TRY IT -
For the data below, report how many lines contain the string "column" and write nothing more.

[Before and after images]

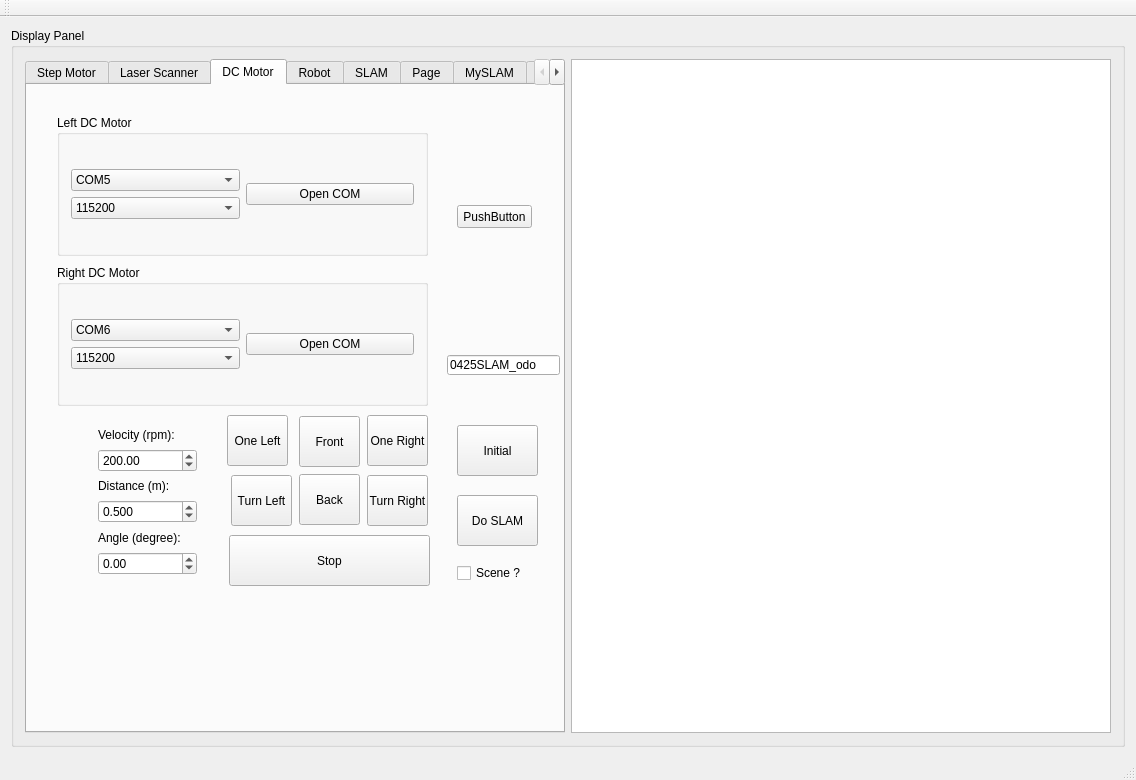
Above: eic_test.ui from bill-lee/EIC_Final before the change. Below: the same form after it.
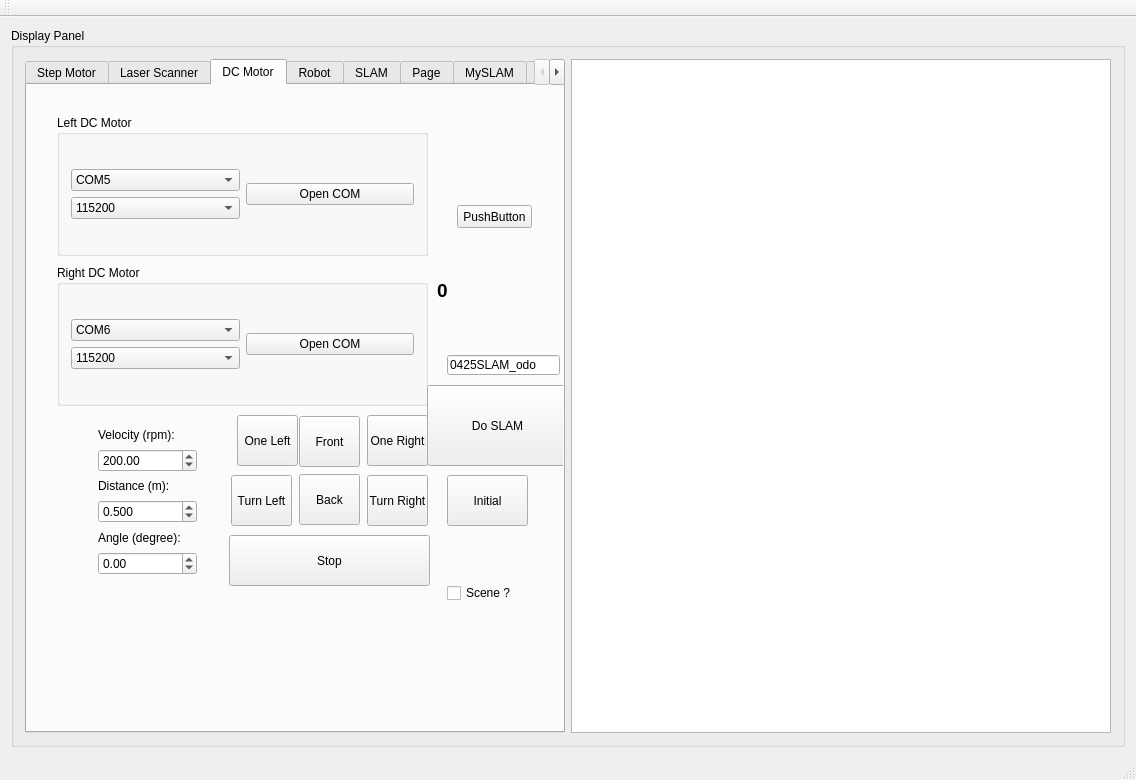
That is the form after the change. The open tabs and pages were chosen to show the change.

```diff
--- a/eic_test.ui
+++ b/eic_test.ui
@@ -21,10 +21,13 @@
        <string>Display Panel</string>
       </property>
       <layout class="QGridLayout" name="gridLayout_4">
-       <item row="0" column="0">
+       <item row="0" column="2">
+        <widget class="QTextBrowser" name="textBrowser"/>
+       </item>
+       <item row="0" column="1">
         <widget class="QTabWidget" name="tabWidget">
          <property name="currentIndex">
-          <number>6</number>
+          <number>2</number>
          </property>
          <widget class="QWidget" name="tab">
           <attribute name="title">
@@ -1302,8 +1305,8 @@
           <widget class="QPushButton" name="pushButton_slam_navi_init">
            <property name="geometry">
             <rect>
-             <x>430</x>
-             <y>340</y>
+             <x>420</x>
+             <y>390</y>
              <width>81</width>
              <height>51</height>
             </rect>
@@ -1318,7 +1321,7 @@
            </property>
            <property name="geometry">
             <rect>
-             <x>200</x>
+             <x>210</x>
              <y>330</y>
              <width>61</width>
              <height>51</height>
@@ -1395,10 +1398,10 @@
           <widget class="QPushButton" name="pushButton_slam_navi">
            <property name="geometry">
             <rect>
-             <x>430</x>
-             <y>410</y>
-             <width>81</width>
-             <height>51</height>
+             <x>400</x>
+             <y>300</y>
+             <width>141</width>
+             <height>81</height>
             </rect>
            </property>
            <property name="text">
@@ -1408,8 +1411,8 @@
           <widget class="QCheckBox" name="checkBox_slam_navi_scene">
            <property name="geometry">
             <rect>
-             <x>430</x>
-             <y>480</y>
+             <x>420</x>
+             <y>500</y>
              <width>73</width>
              <height>16</height>
             </rect>
@@ -1418,6 +1421,19 @@
             <string>Scene ?</string>
            </property>
           </widget>
+          <widget class="QLabel" name="label_count">
+           <property name="geometry">
+            <rect>
+             <x>410</x>
+             <y>190</y>
+             <width>51</width>
+             <height>31</height>
+            </rect>
+           </property>
+           <property name="text">
+            <string>&lt;html&gt;&lt;head/&gt;&lt;body&gt;&lt;p&gt;&lt;span style=&quot; font-size:14pt; font-weight:600;&quot;&gt;0&lt;/span&gt;&lt;/p&gt;&lt;/body&gt;&lt;/html&gt;</string>
+           </property>
+          </widget>
          </widget>
          <widget class="QWidget" name="tab_3">
           <attribute name="title">
@@ -1485,7 +1501,7 @@
             </rect>
            </property>
            <property name="text">
-            <string>valid_OK</string>
+            <string>20150612_outdoor_2</string>
            </property>
           </widget>
           <widget class="QLabel" name="label_robot_filename">
@@ -1567,7 +1583,7 @@
             <double>0.100000000000000</double>
            </property>
            <property name="value">
-            <double>180.000000000000000</double>
+            <double>360.000000000000000</double>
            </property>
           </widget>
           <widget class="QPushButton" name="pushButton">
@@ -1784,7 +1800,7 @@
             </rect>
            </property>
            <property name="text">
-            <string>1</string>
+            <string>0</string>
            </property>
           </widget>
           <widget class="QLabel" name="label_robot_camera_num">
@@ -2289,7 +2305,7 @@
            <item row="0" column="0">
             <widget class="QTabWidget" name="tabWidget_2">
              <property name="currentIndex">
-              <number>1</number>
+              <number>0</number>
              </property>
              <widget class="QWidget" name="tab_7">
               <attribute name="title">
@@ -2487,7 +2503,7 @@
                 </rect>
                </property>
                <property name="text">
-                <string>20150602_test</string>
+                <string>20150612_outdoor_2</string>
                </property>
               </widget>
               <widget class="QLineEdit" name="lineEdit_slam_tPoints">
@@ -2940,9 +2956,6 @@
          </widget>
         </widget>
        </item>
-       <item row="0" column="1">
-        <widget class="QTextBrowser" name="textBrowser"/>
-       </item>
       </layout>
      </widget>
     </item>
@@ -2954,7 +2967,7 @@
      <x>0</x>
      <y>0</y>
      <width>1136</width>
-     <height>22</height>
+     <height>21</height>
     </rect>
    </property>
   </widget>
```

EXPECTED ANSWER -
5